EXERCISE
An exact copy of all the data below is required.

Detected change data
--- START ---

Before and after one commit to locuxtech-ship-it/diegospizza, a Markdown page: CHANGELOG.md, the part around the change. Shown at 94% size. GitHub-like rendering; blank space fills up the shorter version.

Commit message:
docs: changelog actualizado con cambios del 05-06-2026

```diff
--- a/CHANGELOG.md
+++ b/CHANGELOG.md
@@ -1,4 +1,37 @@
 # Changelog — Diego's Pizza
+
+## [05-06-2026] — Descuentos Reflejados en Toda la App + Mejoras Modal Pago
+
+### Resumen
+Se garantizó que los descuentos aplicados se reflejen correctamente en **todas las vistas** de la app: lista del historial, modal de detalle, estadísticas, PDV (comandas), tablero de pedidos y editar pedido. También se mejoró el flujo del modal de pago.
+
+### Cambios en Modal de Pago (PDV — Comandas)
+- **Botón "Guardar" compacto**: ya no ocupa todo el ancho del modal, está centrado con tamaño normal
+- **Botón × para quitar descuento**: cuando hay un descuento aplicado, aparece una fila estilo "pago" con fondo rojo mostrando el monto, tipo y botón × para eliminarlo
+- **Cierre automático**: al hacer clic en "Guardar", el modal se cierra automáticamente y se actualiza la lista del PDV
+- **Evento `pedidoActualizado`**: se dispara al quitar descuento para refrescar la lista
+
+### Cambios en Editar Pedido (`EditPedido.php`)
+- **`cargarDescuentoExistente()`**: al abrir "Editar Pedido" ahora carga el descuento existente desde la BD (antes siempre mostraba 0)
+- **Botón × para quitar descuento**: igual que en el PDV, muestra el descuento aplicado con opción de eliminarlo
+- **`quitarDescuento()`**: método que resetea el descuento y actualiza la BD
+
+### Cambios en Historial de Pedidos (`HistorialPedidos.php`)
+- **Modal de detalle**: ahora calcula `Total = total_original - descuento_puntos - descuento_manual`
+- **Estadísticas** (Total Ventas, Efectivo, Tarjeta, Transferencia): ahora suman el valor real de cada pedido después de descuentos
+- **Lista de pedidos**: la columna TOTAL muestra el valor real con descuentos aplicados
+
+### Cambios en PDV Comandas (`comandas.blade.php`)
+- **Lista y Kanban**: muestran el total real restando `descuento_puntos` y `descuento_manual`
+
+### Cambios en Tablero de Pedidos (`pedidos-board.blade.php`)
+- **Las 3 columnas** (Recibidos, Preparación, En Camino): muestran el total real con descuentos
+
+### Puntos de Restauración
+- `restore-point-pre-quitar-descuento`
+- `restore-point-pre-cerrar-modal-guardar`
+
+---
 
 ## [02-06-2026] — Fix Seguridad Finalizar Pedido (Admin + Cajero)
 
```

--- END ---

SOLUTION BELOW
Before and after one commit to locuxtech-ship-it/diegospizza, a Markdown page: CHANGELOG.md, the part around the change. Shown at 94% size. GitHub-like rendering; blank space fills up the shorter version.

Commit message:
docs: changelog actualizado con cambios del 05-06-2026

```diff
--- a/CHANGELOG.md
+++ b/CHANGELOG.md
@@ -1,4 +1,37 @@
 # Changelog — Diego's Pizza
+
+## [05-06-2026] — Descuentos Reflejados en Toda la App + Mejoras Modal Pago
+
+### Resumen
+Se garantizó que los descuentos aplicados se reflejen correctamente en **todas las vistas** de la app: lista del historial, modal de detalle, estadísticas, PDV (comandas), tablero de pedidos y editar pedido. También se mejoró el flujo del modal de pago.
+
+### Cambios en Modal de Pago (PDV — Comandas)
+- **Botón "Guardar" compacto**: ya no ocupa todo el ancho del modal, está centrado con tamaño normal
+- **Botón × para quitar descuento**: cuando hay un descuento aplicado, aparece una fila estilo "pago" con fondo rojo mostrando el monto, tipo y botón × para eliminarlo
+- **Cierre automático**: al hacer clic en "Guardar", el modal se cierra automáticamente y se actualiza la lista del PDV
+- **Evento `pedidoActualizado`**: se dispara al quitar descuento para refrescar la lista
+
+### Cambios en Editar Pedido (`EditPedido.php`)
+- **`cargarDescuentoExistente()`**: al abrir "Editar Pedido" ahora carga el descuento existente desde la BD (antes siempre mostraba 0)
+- **Botón × para quitar descuento**: igual que en el PDV, muestra el descuento aplicado con opción de eliminarlo
+- **`quitarDescuento()`**: método que resetea el descuento y actualiza la BD
+
+### Cambios en Historial de Pedidos (`HistorialPedidos.php`)
+- **Modal de detalle**: ahora calcula `Total = total_original - descuento_puntos - descuento_manual`
+- **Estadísticas** (Total Ventas, Efectivo, Tarjeta, Transferencia): ahora suman el valor real de cada pedido después de descuentos
+- **Lista de pedidos**: la columna TOTAL muestra el valor real con descuentos aplicados
+
+### Cambios en PDV Comandas (`comandas.blade.php`)
+- **Lista y Kanban**: muestran el total real restando `descuento_puntos` y `descuento_manual`
+
+### Cambios en Tablero de Pedidos (`pedidos-board.blade.php`)
+- **Las 3 columnas** (Recibidos, Preparación, En Camino): muestran el total real con descuentos
+
+### Puntos de Restauración
+- `restore-point-pre-quitar-descuento`
+- `restore-point-pre-cerrar-modal-guardar`
+
+---
 
 ## [02-06-2026] — Fix Seguridad Finalizar Pedido (Admin + Cajero)
 
```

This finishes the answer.